The job was barely done at halftime, thanks to a superb header by Daniel Sturridge from a perfect Robertson’s cross and the energetic James Millner who stepped up to double the advantage from the penalty spot after Benart clumsily challenged Georgino Wijnaldum.
Even after a swift response by Thomas Munier for PSG five minutes before halftime, Liverpool held the advantage and from the backdrop of an end-to-end first-half display, everyone had to readjust their seat for a more pulsating second half, especially from the Reds. It didn’t matter the opponent was PSG, Anfield has hosted more delirious opponents and they didn’t get close.
It wasn’t going to come that way, rather than show hunger and finish off what they started, as usual, Jurgen Klopp’s men looked comfortable with the 2-1 lead and when everything suddenly became dark, they one-eyed Roberto Firminho scored the match-winner for the Reds with a blinding finish.

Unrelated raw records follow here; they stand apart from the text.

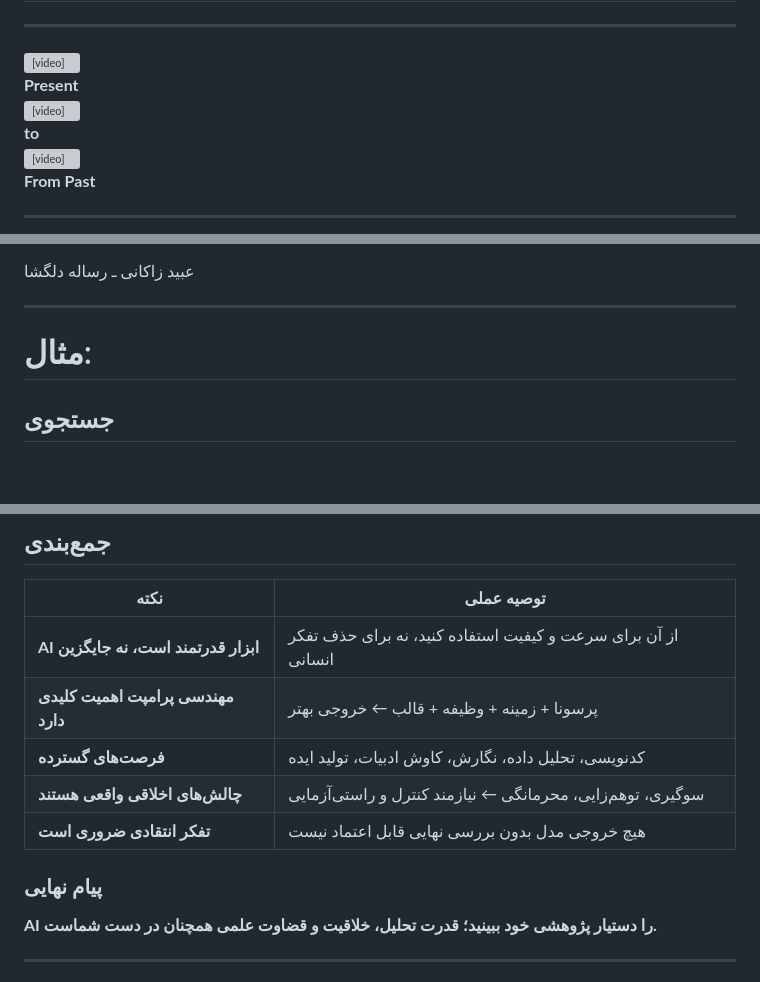
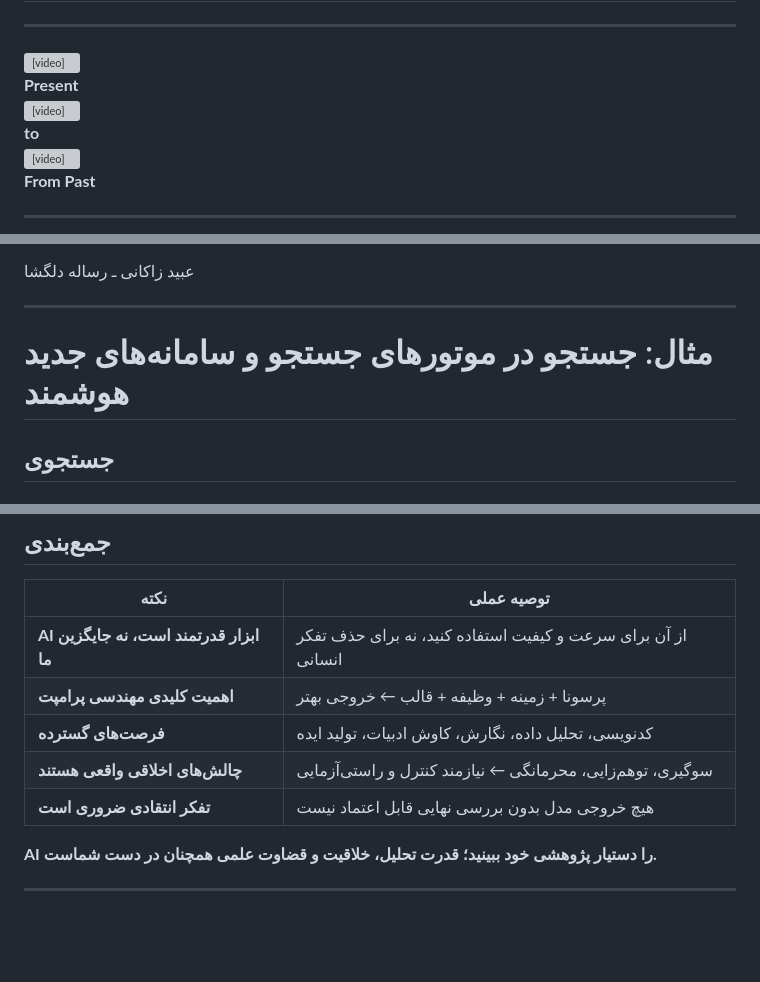
Before and after one commit to mamintoosi-cs/Research-In-AI-Age, a Markdown page: README.md, 3 parts joined by grey strips. GitHub-like rendering; blank space fills up the shorter version; grey boxes are pictures that could not be loaded.

```diff
--- a/README.md
+++ b/README.md
@@ -517,7 +517,6 @@ https://movieflow.ai/signup?inviteCode=ZCKDT14H
   <div style="width: 45%; text-align: center;">
     <video
       autoplay
-      loop
       muted
       controls
       style="
@@ -533,7 +532,6 @@ https://movieflow.ai/signup?inviteCode=ZCKDT14H
     <div style="width: 45%; text-align: center;">
     <video
       autoplay
-      loop
       muted
       controls
       style="
@@ -731,7 +729,7 @@ https://movieflow.ai/signup?inviteCode=ZCKDT14H
 
 ---
 
-# مثال:
+#  مثال: جستجو در موتورهای جستجو و سامانه‌های جدید هوشمند
 
 ## جستجوی
 
@@ -1229,13 +1227,11 @@ Cover Letter
 
 | نکته                                 | توصیه عملی                                                    |
 | ------------------------------------ | ------------------------------------------------------------- |
-| **AI ابزار قدرتمند است، نه جایگزین** | از آن برای سرعت و کیفیت استفاده کنید، نه برای حذف تفکر انسانی |
-| **مهندسی پرامپت اهمیت کلیدی دارد**   | پرسونا + زمینه + وظیفه + قالب ← خروجی بهتر                    |
+| **AI ابزار قدرتمند است، نه جایگزین ما** | از آن برای سرعت و کیفیت استفاده کنید، نه برای حذف تفکر انسانی |
+| **اهمیت کلیدی مهندسی پرامپت**   | پرسونا + زمینه + وظیفه + قالب ← خروجی بهتر                    |
 | **فرصت‌های گسترده**                  | کدنویسی، تحلیل داده، نگارش، کاوش ادبیات، تولید ایده           |
 | **چالش‌های اخلاقی واقعی هستند**      | سوگیری، توهم‌زایی، محرمانگی ← نیازمند کنترل و راستی‌آزمایی    |
 | **تفکر انتقادی ضروری است**           | هیچ خروجی مدل بدون بررسی نهایی قابل اعتماد نیست               |
-
-### پیام نهایی
 
 **AI را دستیار پژوهشی خود ببینید؛ قدرت تحلیل، خلاقیت و قضاوت علمی همچنان در دست شماست.**
 
```
Also changed, not shown: other parts of README.md (+2 -2 lines).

Every ball that didn’t get into the back of the net before the breakthrough could and would be pardoned. But if Mbappe’s goal was the last of the game, the inability of Sturridge, Salah and Mane to be more precise and decisive in front of goal won’t have been forgiven.
It won’t be worse than the Karius horror, but losing points in such group of death is a luxury the Reds cannot afford if they want to match their army into another Champions League final. This time, it would be harder to find any member of the front three culpable for holding the team back.

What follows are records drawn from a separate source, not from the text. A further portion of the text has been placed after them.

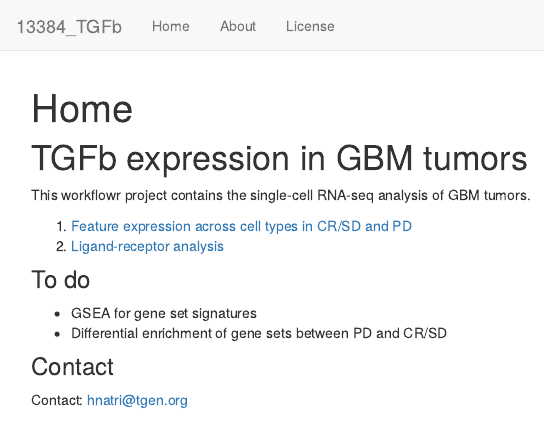
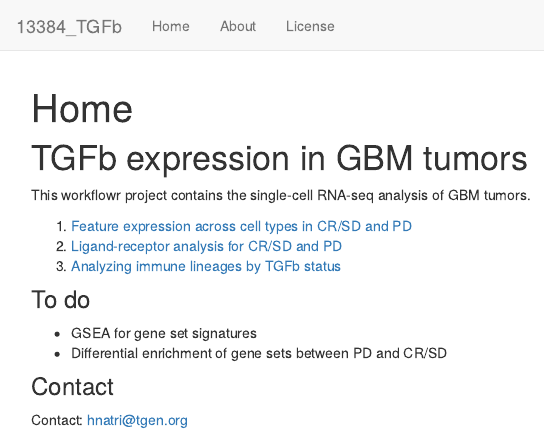
Before and after one commit to heinin/CART_TGFb, an R Markdown document (analysis/index.Rmd): the page in a window 1100 px wide, from its top. Rendered offline with R 4.5, knitr and Pandoc, with nearby package versions; drawn as R Markdown's standard HTML page in place of the format the file asks for.

Commit message:
wflow_publish(all = T)

```diff
--- a/analysis/index.Rmd
+++ b/analysis/index.Rmd
@@ -13,7 +13,8 @@ editor_options:
 This workflowr project contains the single-cell RNA-seq analysis of GBM tumors.
 
 1. [Feature expression across cell types in CR/SD and PD](plot_features.html)\
-2. [Ligand-receptor analysis](plot_cellchat.html)\
+2. [Ligand-receptor analysis for CR/SD and PD](plot_cellchat.html)\
+3. [Analyzing immune lineages by TGFb status](analyze_compartments.html)\
 
 
 ### To do
```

Perhaps, due to the lack of ruthlessness in Liverpool, the Parisians would have run away with a point. But by all means and the difference individual players made, it was a deserved win for the Reds. Thomas Tuchel might be right about the mental ability of his team but he was wrong about the scoreline.

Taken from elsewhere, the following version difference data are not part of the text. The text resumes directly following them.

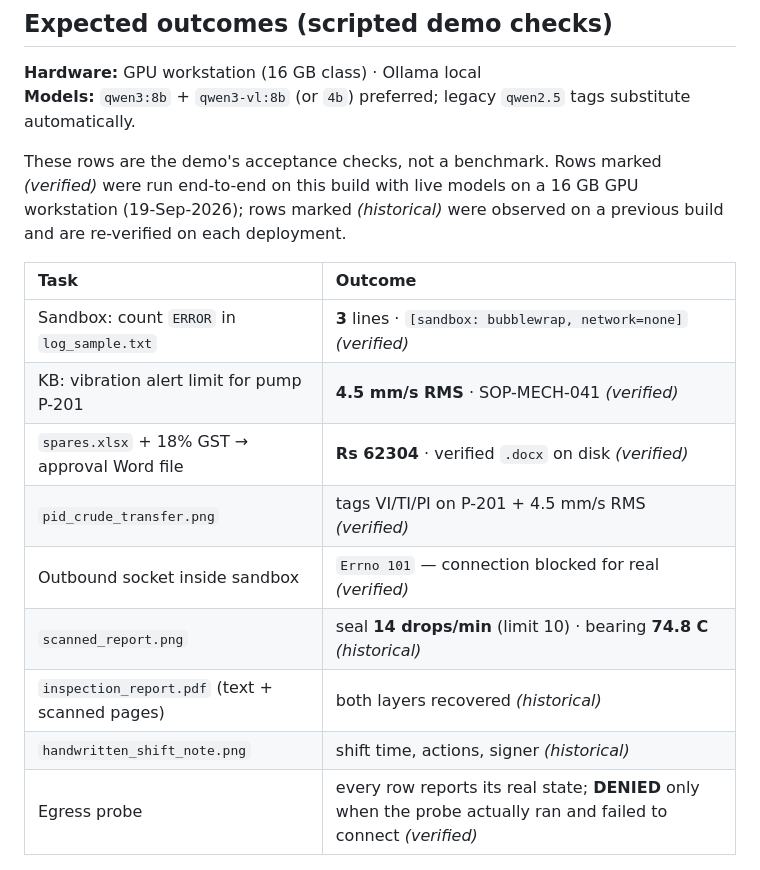
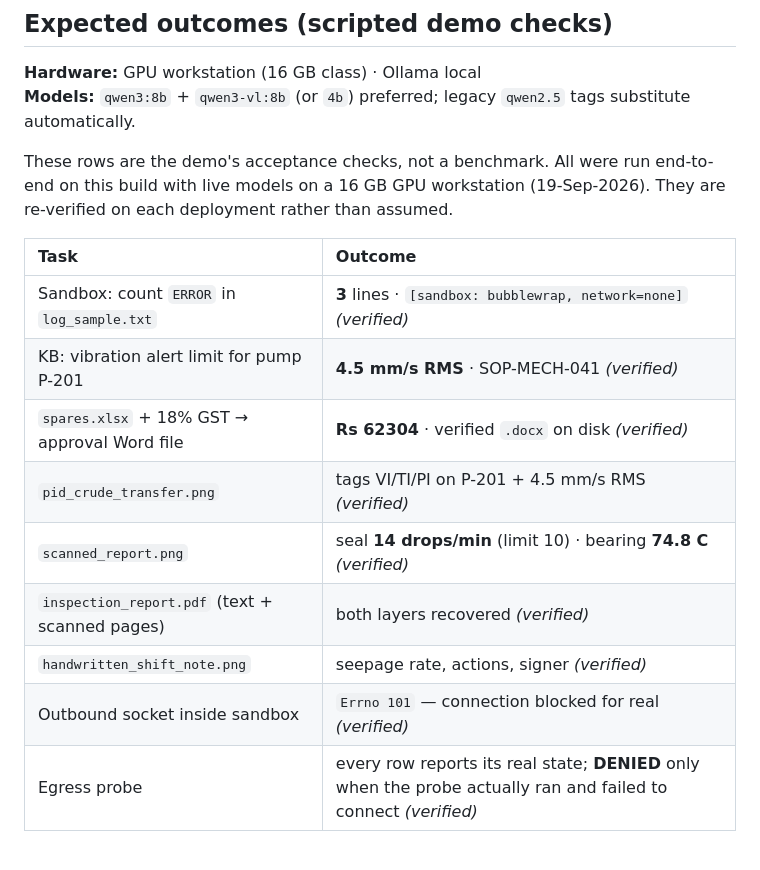
Before and after one commit to Harsha081459/SIH26117, a Markdown page: README.md, the part around the change. GitHub-like rendering.

Commit message:
Mark all demo outcomes verified on the hardened build
All nine rows ran end-to-end today on live qwen3 models with the real
bubblewrap sandbox on the deployment workstation.

```diff
--- a/README.md
+++ b/README.md
@@ -196,10 +196,9 @@ refuses to run and says so — the string in the result names the actual tier.
 **Hardware:** GPU workstation (16 GB class) · Ollama local
 **Models:** `qwen3:8b` + `qwen3-vl:8b` (or `4b`) preferred; legacy `qwen2.5` tags substitute automatically.
 
-These rows are the demo's acceptance checks, not a benchmark. Rows marked
-*(verified)* were run end-to-end on this build with live models on a 16 GB GPU
-workstation (19-Sep-2026); rows marked *(historical)* were observed on a
-previous build and are re-verified on each deployment.
+These rows are the demo's acceptance checks, not a benchmark. All were run
+end-to-end on this build with live models on a 16 GB GPU workstation
+(19-Sep-2026). They are re-verified on each deployment rather than assumed.
 
 | Task | Outcome |
 | :--- | :--- |
@@ -207,10 +206,10 @@ previous build and are re-verified on each deployment.
 | KB: vibration alert limit for pump P-201 | **4.5 mm/s RMS** · SOP-MECH-041 *(verified)* |
 | `spares.xlsx` + 18% GST → approval Word file | **Rs 62304** · verified `.docx` on disk *(verified)* |
 | `pid_crude_transfer.png` | tags VI/TI/PI on P-201 + 4.5 mm/s RMS *(verified)* |
+| `scanned_report.png` | seal **14 drops/min** (limit 10) · bearing **74.8 C** *(verified)* |
+| `inspection_report.pdf` (text + scanned pages) | both layers recovered *(verified)* |
+| `handwritten_shift_note.png` | seepage rate, actions, signer *(verified)* |
 | Outbound socket inside sandbox | `Errno 101` — connection blocked for real *(verified)* |
-| `scanned_report.png` | seal **14 drops/min** (limit 10) · bearing **74.8 C** *(historical)* |
-| `inspection_report.pdf` (text + scanned pages) | both layers recovered *(historical)* |
-| `handwritten_shift_note.png` | shift time, actions, signer *(historical)* |
 | Egress probe | every row reports its real state; **DENIED** only when the probe actually ran and failed to connect *(verified)* |
 
 ## Run in three steps
```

“Maybe the score didn’t tell the story of the game. We had a chance with Draxler to win the game. The result is not logical or correct. We played with a lot of bravery and mental strength.” the former Dortmund coach said at the post-match interview.
One thing was clear from the onset, the game won’t be left to the front three on either side to decide, even though it was dubbed their battle; and that’s where Liverpool made the difference. Evidently, only two of them (Mbappe and Firminho) were able to register their names on the score sheet in a game that produced five goals.
Stating the obvious is saying the impacts of Milner/Di Maria, Neymar/Mane, Sturridge/Cavani, Wijnadum/Marquios were contrasting. Collectively, Liverpool also had much to do than their opponents.
James Milner, at 32 isn’t showing any sign of slowing down as he stood out for the Reds. The Englishman, as usual, offered much in attack and defence for Liverpool and made no mistake when he was trusted with penalty duties again.
Besides, the inclusion of Daniel Sturridge in place of Firminho in the starting line up showed how much the German can bank on the striker during busy schedules.
From their daunting pack of fixtures in September, it’s two out of two with three more to come for the Reds.
By and large, they have taken the first step towards barring last year’s nightmare in Kiev.